En esencia, los tamales consisten de masa de maíz envuelta y posteriormente hervida al vapor. Algunos se hacen envueltos en hojas de maíz y otros en hojas de plátano. Mis favoritos son los tamales de huitlacoche (hongo del maíz), los de pollo en salsa verde, y los tamales con papa.

Los tamales requieren de horas de preparación. Mi familia se reúne en “tamaladas” y todos contribuyen en el proceso de cocinarlos. Todo ese trabajo en equipo explica por que los tamales son sinónimo de familia, amor y fiesta.

Les deseo un maravilloso día de La Candelaria. Que disfruten sus tamales, y no olviden decirnos cuáles son sus favoritos!


Changing Tides: The Shark Fin Controversy

American author, Aldo Leopold once wrote, “conservation is a state of harmony between men and land.”  Recently it has become clear that this quote also applies to the sea and its occupants.

Over the past couple of weeks, our local Singapore news has focused on the controversy of serving and selling shark fins.

Historically, Chinese have considered shark fin one of the eight treasured foods from the sea.  Fins were seen as a noble and precious commodity—fit for the tables of the emperors.  Because of the association with luxury and wealth, shark fins are traditionally served only at important events.

However, the shark population has suffered a rapid decline.  With more than 73 million sharks killed each year (mostly for their fins) many of the species are facing extinction.

As a result, many shops and restaurants have announced their ceasing to sell sharks fin as part of efforts towards environmental sustainability.  Capella Singapore is also offering alternative to the Shark Fin Soup.  Among the options are Braised Bird’s Nest, Braised Superior Dried Seafood Broth and Double-boiled Abalone Soup.  In addition to offering these alternatives, we are also offering incentives for those who select these options.

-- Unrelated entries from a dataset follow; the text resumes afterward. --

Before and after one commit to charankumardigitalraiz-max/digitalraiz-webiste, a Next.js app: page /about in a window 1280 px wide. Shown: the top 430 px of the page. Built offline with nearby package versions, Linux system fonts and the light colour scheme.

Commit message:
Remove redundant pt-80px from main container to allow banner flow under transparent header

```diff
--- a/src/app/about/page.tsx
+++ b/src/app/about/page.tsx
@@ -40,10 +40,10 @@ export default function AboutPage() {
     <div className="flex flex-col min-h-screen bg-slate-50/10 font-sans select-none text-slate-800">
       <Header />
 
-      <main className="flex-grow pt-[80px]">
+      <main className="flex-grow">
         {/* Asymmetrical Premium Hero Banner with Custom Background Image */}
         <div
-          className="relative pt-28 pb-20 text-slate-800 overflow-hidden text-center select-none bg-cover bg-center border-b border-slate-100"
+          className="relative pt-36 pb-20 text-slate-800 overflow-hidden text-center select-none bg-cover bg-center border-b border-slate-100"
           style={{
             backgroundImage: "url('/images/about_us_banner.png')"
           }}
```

I hope that our contribution will help to maintain the very fragile balance of life in our seas.  Tradition is nothing if we can’t find a way to live in harmony!

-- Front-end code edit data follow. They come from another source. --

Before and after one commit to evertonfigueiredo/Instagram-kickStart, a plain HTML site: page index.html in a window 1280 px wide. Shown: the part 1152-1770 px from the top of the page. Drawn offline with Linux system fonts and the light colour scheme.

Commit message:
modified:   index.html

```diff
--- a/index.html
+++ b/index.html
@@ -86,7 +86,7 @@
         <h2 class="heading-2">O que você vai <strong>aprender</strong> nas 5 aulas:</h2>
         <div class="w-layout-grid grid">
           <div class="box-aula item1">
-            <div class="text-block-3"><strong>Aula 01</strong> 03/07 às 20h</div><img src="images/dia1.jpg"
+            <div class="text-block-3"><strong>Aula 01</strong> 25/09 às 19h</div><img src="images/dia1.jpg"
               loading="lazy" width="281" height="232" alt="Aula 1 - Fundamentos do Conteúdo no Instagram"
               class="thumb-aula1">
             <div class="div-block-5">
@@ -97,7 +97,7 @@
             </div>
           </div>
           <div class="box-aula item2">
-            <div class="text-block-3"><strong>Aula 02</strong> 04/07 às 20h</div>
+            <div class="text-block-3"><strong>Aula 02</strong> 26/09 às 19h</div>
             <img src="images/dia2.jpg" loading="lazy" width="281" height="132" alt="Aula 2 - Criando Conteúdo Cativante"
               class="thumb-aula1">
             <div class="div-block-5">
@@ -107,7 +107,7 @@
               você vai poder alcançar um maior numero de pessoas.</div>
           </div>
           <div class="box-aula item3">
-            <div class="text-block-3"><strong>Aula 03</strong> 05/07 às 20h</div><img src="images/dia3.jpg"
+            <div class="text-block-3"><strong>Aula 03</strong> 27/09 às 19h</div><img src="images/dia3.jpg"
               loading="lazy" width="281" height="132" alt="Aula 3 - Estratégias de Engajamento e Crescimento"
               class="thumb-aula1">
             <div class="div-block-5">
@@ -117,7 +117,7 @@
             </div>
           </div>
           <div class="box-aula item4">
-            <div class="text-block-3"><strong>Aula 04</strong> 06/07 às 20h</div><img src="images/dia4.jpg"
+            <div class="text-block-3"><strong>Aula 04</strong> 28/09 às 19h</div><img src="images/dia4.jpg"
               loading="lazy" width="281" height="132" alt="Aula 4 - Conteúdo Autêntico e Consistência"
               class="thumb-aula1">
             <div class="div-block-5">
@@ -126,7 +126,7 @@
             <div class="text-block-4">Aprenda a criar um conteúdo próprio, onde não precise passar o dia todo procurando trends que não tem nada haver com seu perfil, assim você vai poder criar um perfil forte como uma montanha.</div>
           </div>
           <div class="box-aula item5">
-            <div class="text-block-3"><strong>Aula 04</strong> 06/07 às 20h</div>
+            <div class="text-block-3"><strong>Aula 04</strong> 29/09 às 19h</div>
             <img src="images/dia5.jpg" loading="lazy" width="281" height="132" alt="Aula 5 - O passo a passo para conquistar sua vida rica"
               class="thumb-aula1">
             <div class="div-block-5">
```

Photo Credit: ©Conservation International/photo by Emilie Verdon